What to produce - Each entry that appears below should be restated exactly as it is.

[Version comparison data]
* * *

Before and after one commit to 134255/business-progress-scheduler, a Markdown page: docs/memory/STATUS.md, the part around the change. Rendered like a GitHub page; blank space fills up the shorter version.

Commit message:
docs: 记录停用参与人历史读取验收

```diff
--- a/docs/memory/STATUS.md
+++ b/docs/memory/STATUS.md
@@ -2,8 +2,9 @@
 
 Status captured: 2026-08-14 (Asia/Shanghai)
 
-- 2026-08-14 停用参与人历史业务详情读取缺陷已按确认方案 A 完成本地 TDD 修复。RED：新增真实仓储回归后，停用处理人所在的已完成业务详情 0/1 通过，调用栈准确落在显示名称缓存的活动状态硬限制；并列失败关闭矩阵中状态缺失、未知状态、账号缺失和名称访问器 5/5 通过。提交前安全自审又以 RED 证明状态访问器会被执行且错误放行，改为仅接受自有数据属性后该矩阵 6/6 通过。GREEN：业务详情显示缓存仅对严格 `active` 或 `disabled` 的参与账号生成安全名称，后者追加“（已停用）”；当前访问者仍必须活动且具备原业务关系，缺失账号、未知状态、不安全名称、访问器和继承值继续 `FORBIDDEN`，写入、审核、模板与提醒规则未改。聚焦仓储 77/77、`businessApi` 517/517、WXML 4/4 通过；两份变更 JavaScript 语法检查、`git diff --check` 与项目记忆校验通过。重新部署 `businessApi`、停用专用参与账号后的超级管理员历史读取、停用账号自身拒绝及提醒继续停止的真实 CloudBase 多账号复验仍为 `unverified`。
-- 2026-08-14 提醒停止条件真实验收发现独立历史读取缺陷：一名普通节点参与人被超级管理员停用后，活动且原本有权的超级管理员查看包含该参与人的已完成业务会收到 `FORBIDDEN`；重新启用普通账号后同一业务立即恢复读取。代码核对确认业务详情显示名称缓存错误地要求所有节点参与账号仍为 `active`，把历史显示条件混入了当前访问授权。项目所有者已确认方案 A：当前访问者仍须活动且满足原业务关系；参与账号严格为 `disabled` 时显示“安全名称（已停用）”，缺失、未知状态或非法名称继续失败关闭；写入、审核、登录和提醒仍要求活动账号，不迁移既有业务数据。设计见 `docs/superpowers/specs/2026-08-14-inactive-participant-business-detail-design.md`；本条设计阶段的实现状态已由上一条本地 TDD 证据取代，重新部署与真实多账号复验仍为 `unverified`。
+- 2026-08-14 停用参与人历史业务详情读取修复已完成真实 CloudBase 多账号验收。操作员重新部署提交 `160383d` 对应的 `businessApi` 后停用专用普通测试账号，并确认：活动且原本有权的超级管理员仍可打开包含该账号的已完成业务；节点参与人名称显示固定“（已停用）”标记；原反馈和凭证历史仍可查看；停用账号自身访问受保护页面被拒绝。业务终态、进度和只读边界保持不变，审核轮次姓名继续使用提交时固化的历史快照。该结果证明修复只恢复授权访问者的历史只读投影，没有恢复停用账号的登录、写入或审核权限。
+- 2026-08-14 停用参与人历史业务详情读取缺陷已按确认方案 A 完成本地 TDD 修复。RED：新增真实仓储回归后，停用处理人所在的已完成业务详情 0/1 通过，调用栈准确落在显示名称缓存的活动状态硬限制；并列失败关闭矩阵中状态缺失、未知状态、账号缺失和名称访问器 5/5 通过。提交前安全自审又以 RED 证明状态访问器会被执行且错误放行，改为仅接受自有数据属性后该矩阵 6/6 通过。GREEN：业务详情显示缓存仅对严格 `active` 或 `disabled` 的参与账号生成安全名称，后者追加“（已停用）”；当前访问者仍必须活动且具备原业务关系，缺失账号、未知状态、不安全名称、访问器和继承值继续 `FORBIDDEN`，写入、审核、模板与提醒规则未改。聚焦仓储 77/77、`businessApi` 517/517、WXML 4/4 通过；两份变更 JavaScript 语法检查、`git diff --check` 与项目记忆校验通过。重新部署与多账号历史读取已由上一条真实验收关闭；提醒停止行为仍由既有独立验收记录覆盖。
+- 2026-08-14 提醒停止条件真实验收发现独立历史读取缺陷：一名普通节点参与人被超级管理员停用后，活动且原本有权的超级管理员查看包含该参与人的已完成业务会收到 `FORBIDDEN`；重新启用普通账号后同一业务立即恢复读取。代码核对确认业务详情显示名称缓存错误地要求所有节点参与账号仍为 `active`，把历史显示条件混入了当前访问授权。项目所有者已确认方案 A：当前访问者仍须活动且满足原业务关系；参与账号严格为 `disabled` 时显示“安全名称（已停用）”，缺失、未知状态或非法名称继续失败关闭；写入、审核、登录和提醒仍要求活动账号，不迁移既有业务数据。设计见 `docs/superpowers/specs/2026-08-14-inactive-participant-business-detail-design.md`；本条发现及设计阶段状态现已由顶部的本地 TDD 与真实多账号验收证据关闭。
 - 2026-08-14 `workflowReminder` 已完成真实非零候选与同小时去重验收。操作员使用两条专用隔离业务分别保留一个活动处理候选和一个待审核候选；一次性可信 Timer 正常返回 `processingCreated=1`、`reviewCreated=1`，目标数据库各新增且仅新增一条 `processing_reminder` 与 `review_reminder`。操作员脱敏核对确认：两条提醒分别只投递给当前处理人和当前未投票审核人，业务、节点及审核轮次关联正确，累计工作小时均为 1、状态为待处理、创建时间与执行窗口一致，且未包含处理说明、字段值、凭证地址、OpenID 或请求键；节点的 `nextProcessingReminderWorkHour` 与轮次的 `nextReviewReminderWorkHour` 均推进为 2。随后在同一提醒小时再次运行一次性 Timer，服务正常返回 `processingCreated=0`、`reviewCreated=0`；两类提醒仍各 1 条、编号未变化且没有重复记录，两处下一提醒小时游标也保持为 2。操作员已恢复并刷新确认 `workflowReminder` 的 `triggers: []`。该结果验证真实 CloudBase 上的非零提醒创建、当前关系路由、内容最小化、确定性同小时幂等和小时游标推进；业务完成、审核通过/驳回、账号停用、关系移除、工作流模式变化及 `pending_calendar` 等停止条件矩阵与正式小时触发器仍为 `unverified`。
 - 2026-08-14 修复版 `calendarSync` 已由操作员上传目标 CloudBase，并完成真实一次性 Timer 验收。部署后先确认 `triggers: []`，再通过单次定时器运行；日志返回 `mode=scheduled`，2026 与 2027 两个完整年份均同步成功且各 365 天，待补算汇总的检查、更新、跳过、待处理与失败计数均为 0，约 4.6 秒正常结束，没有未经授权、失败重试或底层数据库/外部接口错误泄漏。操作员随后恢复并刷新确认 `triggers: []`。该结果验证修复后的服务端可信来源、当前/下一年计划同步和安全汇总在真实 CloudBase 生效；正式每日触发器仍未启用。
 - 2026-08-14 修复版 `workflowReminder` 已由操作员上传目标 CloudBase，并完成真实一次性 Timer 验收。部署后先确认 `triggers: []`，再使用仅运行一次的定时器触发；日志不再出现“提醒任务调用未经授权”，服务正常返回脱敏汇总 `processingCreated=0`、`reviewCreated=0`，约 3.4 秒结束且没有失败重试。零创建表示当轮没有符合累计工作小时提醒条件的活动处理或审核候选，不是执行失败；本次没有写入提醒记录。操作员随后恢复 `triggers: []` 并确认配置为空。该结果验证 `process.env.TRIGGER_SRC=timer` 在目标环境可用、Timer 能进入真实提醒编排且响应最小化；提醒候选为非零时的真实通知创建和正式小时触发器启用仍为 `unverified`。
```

* * *

Output -
Before and after one commit to 134255/business-progress-scheduler, a Markdown page: docs/memory/STATUS.md, the part around the change. Rendered like a GitHub page; blank space fills up the shorter version.

Commit message:
docs: 记录停用参与人历史读取验收

```diff
--- a/docs/memory/STATUS.md
+++ b/docs/memory/STATUS.md
@@ -2,8 +2,9 @@
 
 Status captured: 2026-08-14 (Asia/Shanghai)
 
-- 2026-08-14 停用参与人历史业务详情读取缺陷已按确认方案 A 完成本地 TDD 修复。RED：新增真实仓储回归后，停用处理人所在的已完成业务详情 0/1 通过，调用栈准确落在显示名称缓存的活动状态硬限制；并列失败关闭矩阵中状态缺失、未知状态、账号缺失和名称访问器 5/5 通过。提交前安全自审又以 RED 证明状态访问器会被执行且错误放行，改为仅接受自有数据属性后该矩阵 6/6 通过。GREEN：业务详情显示缓存仅对严格 `active` 或 `disabled` 的参与账号生成安全名称，后者追加“（已停用）”；当前访问者仍必须活动且具备原业务关系，缺失账号、未知状态、不安全名称、访问器和继承值继续 `FORBIDDEN`，写入、审核、模板与提醒规则未改。聚焦仓储 77/77、`businessApi` 517/517、WXML 4/4 通过；两份变更 JavaScript 语法检查、`git diff --check` 与项目记忆校验通过。重新部署 `businessApi`、停用专用参与账号后的超级管理员历史读取、停用账号自身拒绝及提醒继续停止的真实 CloudBase 多账号复验仍为 `unverified`。
-- 2026-08-14 提醒停止条件真实验收发现独立历史读取缺陷：一名普通节点参与人被超级管理员停用后，活动且原本有权的超级管理员查看包含该参与人的已完成业务会收到 `FORBIDDEN`；重新启用普通账号后同一业务立即恢复读取。代码核对确认业务详情显示名称缓存错误地要求所有节点参与账号仍为 `active`，把历史显示条件混入了当前访问授权。项目所有者已确认方案 A：当前访问者仍须活动且满足原业务关系；参与账号严格为 `disabled` 时显示“安全名称（已停用）”，缺失、未知状态或非法名称继续失败关闭；写入、审核、登录和提醒仍要求活动账号，不迁移既有业务数据。设计见 `docs/superpowers/specs/2026-08-14-inactive-participant-business-detail-design.md`；本条设计阶段的实现状态已由上一条本地 TDD 证据取代，重新部署与真实多账号复验仍为 `unverified`。
+- 2026-08-14 停用参与人历史业务详情读取修复已完成真实 CloudBase 多账号验收。操作员重新部署提交 `160383d` 对应的 `businessApi` 后停用专用普通测试账号，并确认：活动且原本有权的超级管理员仍可打开包含该账号的已完成业务；节点参与人名称显示固定“（已停用）”标记；原反馈和凭证历史仍可查看；停用账号自身访问受保护页面被拒绝。业务终态、进度和只读边界保持不变，审核轮次姓名继续使用提交时固化的历史快照。该结果证明修复只恢复授权访问者的历史只读投影，没有恢复停用账号的登录、写入或审核权限。
+- 2026-08-14 停用参与人历史业务详情读取缺陷已按确认方案 A 完成本地 TDD 修复。RED：新增真实仓储回归后，停用处理人所在的已完成业务详情 0/1 通过，调用栈准确落在显示名称缓存的活动状态硬限制；并列失败关闭矩阵中状态缺失、未知状态、账号缺失和名称访问器 5/5 通过。提交前安全自审又以 RED 证明状态访问器会被执行且错误放行，改为仅接受自有数据属性后该矩阵 6/6 通过。GREEN：业务详情显示缓存仅对严格 `active` 或 `disabled` 的参与账号生成安全名称，后者追加“（已停用）”；当前访问者仍必须活动且具备原业务关系，缺失账号、未知状态、不安全名称、访问器和继承值继续 `FORBIDDEN`，写入、审核、模板与提醒规则未改。聚焦仓储 77/77、`businessApi` 517/517、WXML 4/4 通过；两份变更 JavaScript 语法检查、`git diff --check` 与项目记忆校验通过。重新部署与多账号历史读取已由上一条真实验收关闭；提醒停止行为仍由既有独立验收记录覆盖。
+- 2026-08-14 提醒停止条件真实验收发现独立历史读取缺陷：一名普通节点参与人被超级管理员停用后，活动且原本有权的超级管理员查看包含该参与人的已完成业务会收到 `FORBIDDEN`；重新启用普通账号后同一业务立即恢复读取。代码核对确认业务详情显示名称缓存错误地要求所有节点参与账号仍为 `active`，把历史显示条件混入了当前访问授权。项目所有者已确认方案 A：当前访问者仍须活动且满足原业务关系；参与账号严格为 `disabled` 时显示“安全名称（已停用）”，缺失、未知状态或非法名称继续失败关闭；写入、审核、登录和提醒仍要求活动账号，不迁移既有业务数据。设计见 `docs/superpowers/specs/2026-08-14-inactive-participant-business-detail-design.md`；本条发现及设计阶段状态现已由顶部的本地 TDD 与真实多账号验收证据关闭。
 - 2026-08-14 `workflowReminder` 已完成真实非零候选与同小时去重验收。操作员使用两条专用隔离业务分别保留一个活动处理候选和一个待审核候选；一次性可信 Timer 正常返回 `processingCreated=1`、`reviewCreated=1`，目标数据库各新增且仅新增一条 `processing_reminder` 与 `review_reminder`。操作员脱敏核对确认：两条提醒分别只投递给当前处理人和当前未投票审核人，业务、节点及审核轮次关联正确，累计工作小时均为 1、状态为待处理、创建时间与执行窗口一致，且未包含处理说明、字段值、凭证地址、OpenID 或请求键；节点的 `nextProcessingReminderWorkHour` 与轮次的 `nextReviewReminderWorkHour` 均推进为 2。随后在同一提醒小时再次运行一次性 Timer，服务正常返回 `processingCreated=0`、`reviewCreated=0`；两类提醒仍各 1 条、编号未变化且没有重复记录，两处下一提醒小时游标也保持为 2。操作员已恢复并刷新确认 `workflowReminder` 的 `triggers: []`。该结果验证真实 CloudBase 上的非零提醒创建、当前关系路由、内容最小化、确定性同小时幂等和小时游标推进；业务完成、审核通过/驳回、账号停用、关系移除、工作流模式变化及 `pending_calendar` 等停止条件矩阵与正式小时触发器仍为 `unverified`。
 - 2026-08-14 修复版 `calendarSync` 已由操作员上传目标 CloudBase，并完成真实一次性 Timer 验收。部署后先确认 `triggers: []`，再通过单次定时器运行；日志返回 `mode=scheduled`，2026 与 2027 两个完整年份均同步成功且各 365 天，待补算汇总的检查、更新、跳过、待处理与失败计数均为 0，约 4.6 秒正常结束，没有未经授权、失败重试或底层数据库/外部接口错误泄漏。操作员随后恢复并刷新确认 `triggers: []`。该结果验证修复后的服务端可信来源、当前/下一年计划同步和安全汇总在真实 CloudBase 生效；正式每日触发器仍未启用。
 - 2026-08-14 修复版 `workflowReminder` 已由操作员上传目标 CloudBase，并完成真实一次性 Timer 验收。部署后先确认 `triggers: []`，再使用仅运行一次的定时器触发；日志不再出现“提醒任务调用未经授权”，服务正常返回脱敏汇总 `processingCreated=0`、`reviewCreated=0`，约 3.4 秒结束且没有失败重试。零创建表示当轮没有符合累计工作小时提醒条件的活动处理或审核候选，不是执行失败；本次没有写入提醒记录。操作员随后恢复 `triggers: []` 并确认配置为空。该结果验证 `process.env.TRIGGER_SRC=timer` 在目标环境可用、Timer 能进入真实提醒编排且响应最小化；提醒候选为非零时的真实通知创建和正式小时触发器启用仍为 `unverified`。
```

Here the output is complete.